Just for example, around 2 billion years ago, igneous and metamorphic rocks formed a gorge, and then around 70 to 30 million years ago, through the action of plate tectonics, the whole region was uplifted, resulting in a high and relatively flat plateau. Five or six million years ago, a river began to carve its way downward (during heavy flooding, the water takes boulders along with it, which act as chisels along the bottom). Further erosion by tributary streams led to the canyon’s widening. In another couple million years, it might be a little deeper still, but mostly it will have continued to widen. That’s how the Earth naturally made a very big hole in the ground, 446 km long, up to 29 km wide and more than 1,800 meters deep. We call it the Grand Canyon. Earth is a fine architect given millions of years, but we humans are moving 156 million tonnes of rock and soil per day.

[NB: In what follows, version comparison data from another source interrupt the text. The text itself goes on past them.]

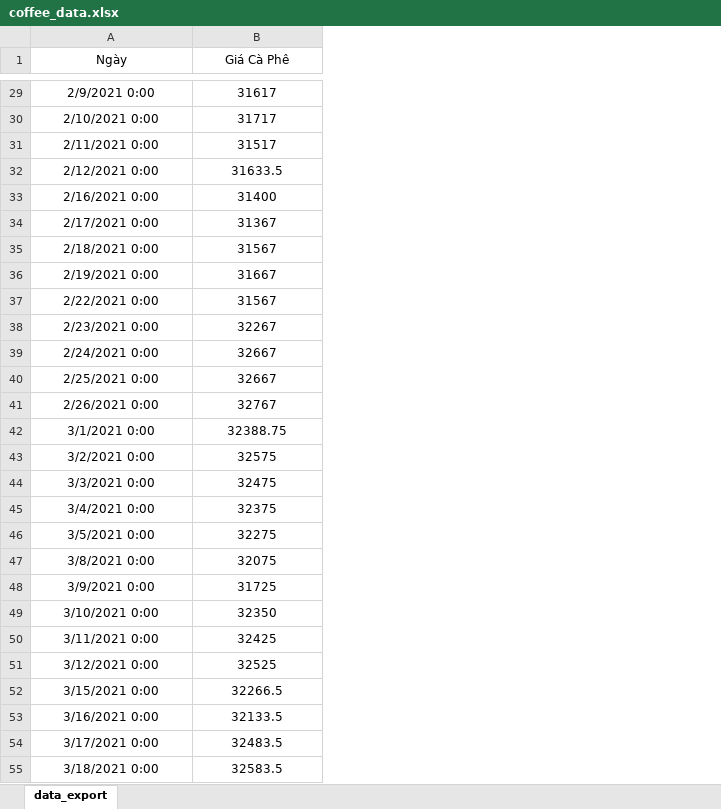
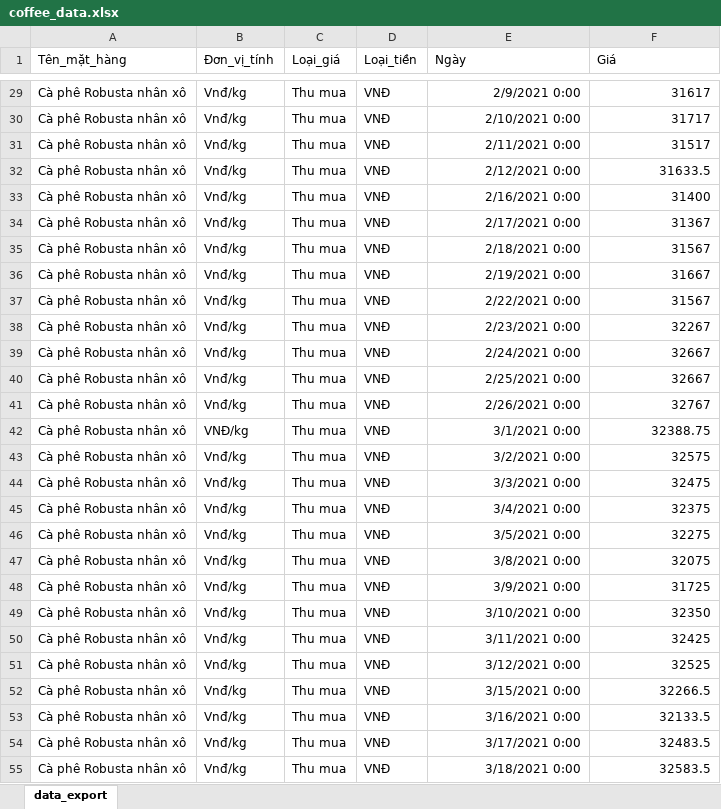
Before and after one commit to minhtorang/Capstone, an Excel workbook: coffee_data.xlsx, sheet data_export, drawn as a sheet; only a part is shown, gaps mark what is left out; values as stored, in another font and other column widths than the file's, no borders; addresses are those after the commit; the diff covers the shown part only; the diff names each change by its address in the sheet, - before the commit and + after, or states it on an @@ line.

```diff
--- a/coffee_data.xlsx (sheet data_export)
+++ b/coffee_data.xlsx (sheet data_export)
+column A (Tên_mặt_hàng), rows 29-55: all Cà phê Robusta nhân xô
+column B (Đơn_vị_tính), rows 29-55: Vnđ/kg | Vnđ/kg | Vnđ/kg | Vnđ/kg | Vnđ/kg | Vnđ/kg | Vnđ/kg | Vnđ/kg | Vnđ/kg | Vnđ/kg | Vnđ/kg | Vnđ/kg | Vnđ/kg | VNĐ/kg | Vnđ/kg | Vnđ/kg | Vnđ/kg | Vnđ/kg | Vnđ/kg | Vnđ/kg | Vnđ/kg | Vnđ/kg | Vnđ/kg | Vnđ/kg | Vnđ/kg | Vnđ/kg | Vnđ/kg
+column C (Loại_giá), rows 29-55: all Thu mua
+column D (Loại_tiền), rows 29-55: all VNĐ
-E1:F1 alignment: center
+E1:F1 alignment: left
-F1: Giá Cà Phê
+F1: Giá
-E29:F55 alignment: center
+E29:F55 alignment: right
```
Also changed, not shown: cell formats elsewhere in this sheet, fuel_data.xlsx, 10 other files.
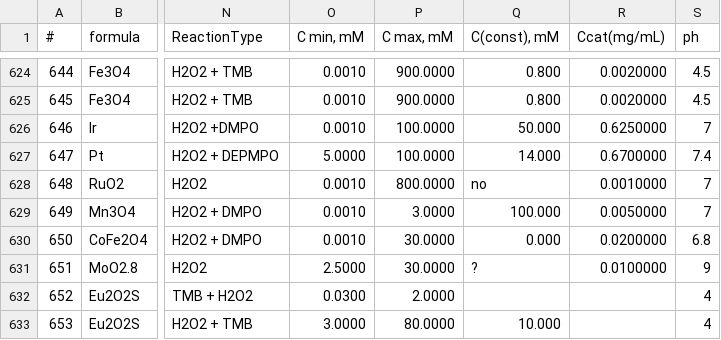
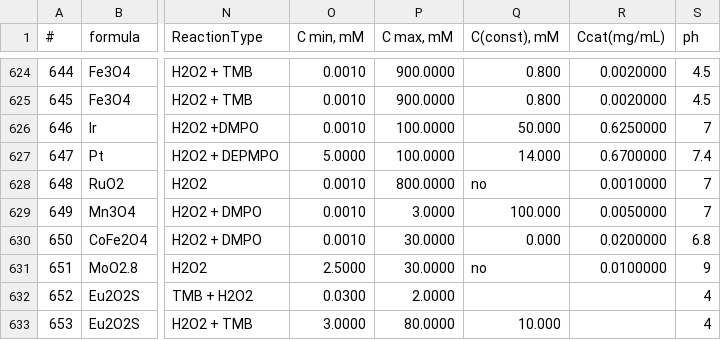
Before and after one commit to acid-design-lab/DiZyme, a CSV file: data/nanozymes.csv, drawn as a sheet; only a part is shown, gaps mark what is left out; the diff names each change by its address in the sheet, - before the commit and + after, or states it on an @@ line.

Commit message:
Update nanozymes.csv

```diff
--- a/data/nanozymes.csv
+++ b/data/nanozymes.csv
-Q631 (C(const), mM): ?
+Q631 (C(const), mM): no
```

People are moving mountains. They’re changing the shape of the Earth.
This documentary takes a look at the people doing it. Labourers who tunnel through the Earth from above and below provide some interesting insights from a personal perspective – “If all else fails, there’s always dynamite. We always win.” And though many profess to “feeling bad” about obliterating landscapes, it is short-term profit who is driving all that brutal machinery, not long-term critical thinking or morality or common sense.
Earth is an interesting movie with an uninspired title. It would benefit from better editing, both in terms of smooth transitions and tightening up some scenes that are unnecessarily long. I know some 5 year olds who are insatiable when it come to trucks and diggers, and every time I pass a construction site I see a number old old men watching the machinery do its work, but for me this movie ran overlong. Still, it’s a neat little package of stuff we don’t see nearly enough, certainly not all collected together. It makes for thoughtful viewing.